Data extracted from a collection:
= Beginning of Section =

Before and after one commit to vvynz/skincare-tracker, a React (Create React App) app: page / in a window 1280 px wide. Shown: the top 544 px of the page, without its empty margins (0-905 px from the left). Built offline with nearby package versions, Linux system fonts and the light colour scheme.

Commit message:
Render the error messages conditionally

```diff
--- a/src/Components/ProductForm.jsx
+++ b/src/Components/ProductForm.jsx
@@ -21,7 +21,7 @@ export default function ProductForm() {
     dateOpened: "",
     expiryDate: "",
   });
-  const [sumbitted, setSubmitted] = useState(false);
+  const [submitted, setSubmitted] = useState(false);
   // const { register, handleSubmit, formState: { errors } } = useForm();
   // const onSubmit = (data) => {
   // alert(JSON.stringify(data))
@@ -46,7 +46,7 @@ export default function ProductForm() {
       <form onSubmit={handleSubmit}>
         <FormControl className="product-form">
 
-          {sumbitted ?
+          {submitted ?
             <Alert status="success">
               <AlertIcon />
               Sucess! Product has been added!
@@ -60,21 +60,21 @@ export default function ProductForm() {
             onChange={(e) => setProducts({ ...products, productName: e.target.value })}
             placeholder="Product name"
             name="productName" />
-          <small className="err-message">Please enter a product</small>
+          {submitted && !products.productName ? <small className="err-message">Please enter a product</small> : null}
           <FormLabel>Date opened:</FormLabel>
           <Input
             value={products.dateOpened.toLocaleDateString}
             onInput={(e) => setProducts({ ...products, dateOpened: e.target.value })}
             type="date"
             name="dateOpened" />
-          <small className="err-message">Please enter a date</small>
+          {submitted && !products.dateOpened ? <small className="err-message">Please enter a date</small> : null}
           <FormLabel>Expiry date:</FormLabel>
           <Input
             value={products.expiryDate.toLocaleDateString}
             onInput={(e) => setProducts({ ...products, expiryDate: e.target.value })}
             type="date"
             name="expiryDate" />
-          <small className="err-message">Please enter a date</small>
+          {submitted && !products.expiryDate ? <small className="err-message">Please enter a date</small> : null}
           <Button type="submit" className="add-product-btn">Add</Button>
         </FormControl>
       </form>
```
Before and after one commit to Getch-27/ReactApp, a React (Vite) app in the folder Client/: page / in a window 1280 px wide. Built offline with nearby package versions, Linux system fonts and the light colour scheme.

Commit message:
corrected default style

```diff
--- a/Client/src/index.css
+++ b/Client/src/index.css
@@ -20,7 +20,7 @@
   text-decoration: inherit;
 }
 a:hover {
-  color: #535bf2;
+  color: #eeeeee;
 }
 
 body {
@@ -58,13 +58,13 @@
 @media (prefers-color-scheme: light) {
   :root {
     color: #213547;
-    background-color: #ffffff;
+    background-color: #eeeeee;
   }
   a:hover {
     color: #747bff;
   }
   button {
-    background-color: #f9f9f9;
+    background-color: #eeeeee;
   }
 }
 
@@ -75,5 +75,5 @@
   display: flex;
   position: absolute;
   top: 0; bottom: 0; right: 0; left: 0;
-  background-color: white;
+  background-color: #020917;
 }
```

= End of Section =

# What the task requires:
Please restate each record exactly as it reads.

# Answer box:
Before and after one commit to vvynz/skincare-tracker, a React (Create React App) app: page / in a window 1280 px wide. Shown: the top 544 px of the page, without its empty margins (0-905 px from the left). Built offline with nearby package versions, Linux system fonts and the light colour scheme.

Commit message:
Render the error messages conditionally

```diff
--- a/src/Components/ProductForm.jsx
+++ b/src/Components/ProductForm.jsx
@@ -21,7 +21,7 @@ export default function ProductForm() {
     dateOpened: "",
     expiryDate: "",
   });
-  const [sumbitted, setSubmitted] = useState(false);
+  const [submitted, setSubmitted] = useState(false);
   // const { register, handleSubmit, formState: { errors } } = useForm();
   // const onSubmit = (data) => {
   // alert(JSON.stringify(data))
@@ -46,7 +46,7 @@ export default function ProductForm() {
       <form onSubmit={handleSubmit}>
         <FormControl className="product-form">
 
-          {sumbitted ?
+          {submitted ?
             <Alert status="success">
               <AlertIcon />
               Sucess! Product has been added!
@@ -60,21 +60,21 @@ export default function ProductForm() {
             onChange={(e) => setProducts({ ...products, productName: e.target.value })}
             placeholder="Product name"
             name="productName" />
-          <small className="err-message">Please enter a product</small>
+          {submitted && !products.productName ? <small className="err-message">Please enter a product</small> : null}
           <FormLabel>Date opened:</FormLabel>
           <Input
             value={products.dateOpened.toLocaleDateString}
             onInput={(e) => setProducts({ ...products, dateOpened: e.target.value })}
             type="date"
             name="dateOpened" />
-          <small className="err-message">Please enter a date</small>
+          {submitted && !products.dateOpened ? <small className="err-message">Please enter a date</small> : null}
           <FormLabel>Expiry date:</FormLabel>
           <Input
             value={products.expiryDate.toLocaleDateString}
             onInput={(e) => setProducts({ ...products, expiryDate: e.target.value })}
             type="date"
             name="expiryDate" />
-          <small className="err-message">Please enter a date</small>
+          {submitted && !products.expiryDate ? <small className="err-message">Please enter a date</small> : null}
           <Button type="submit" className="add-product-btn">Add</Button>
         </FormControl>
       </form>
```
Before and after one commit to Getch-27/ReactApp, a React (Vite) app in the folder Client/: page / in a window 1280 px wide. Built offline with nearby package versions, Linux system fonts and the light colour scheme.

Commit message:
corrected default style

```diff
--- a/Client/src/index.css
+++ b/Client/src/index.css
@@ -20,7 +20,7 @@
   text-decoration: inherit;
 }
 a:hover {
-  color: #535bf2;
+  color: #eeeeee;
 }
 
 body {
@@ -58,13 +58,13 @@
 @media (prefers-color-scheme: light) {
   :root {
     color: #213547;
-    background-color: #ffffff;
+    background-color: #eeeeee;
   }
   a:hover {
     color: #747bff;
   }
   button {
-    background-color: #f9f9f9;
+    background-color: #eeeeee;
   }
 }
 
@@ -75,5 +75,5 @@
   display: flex;
   position: absolute;
   top: 0; bottom: 0; right: 0; left: 0;
-  background-color: white;
+  background-color: #020917;
 }
```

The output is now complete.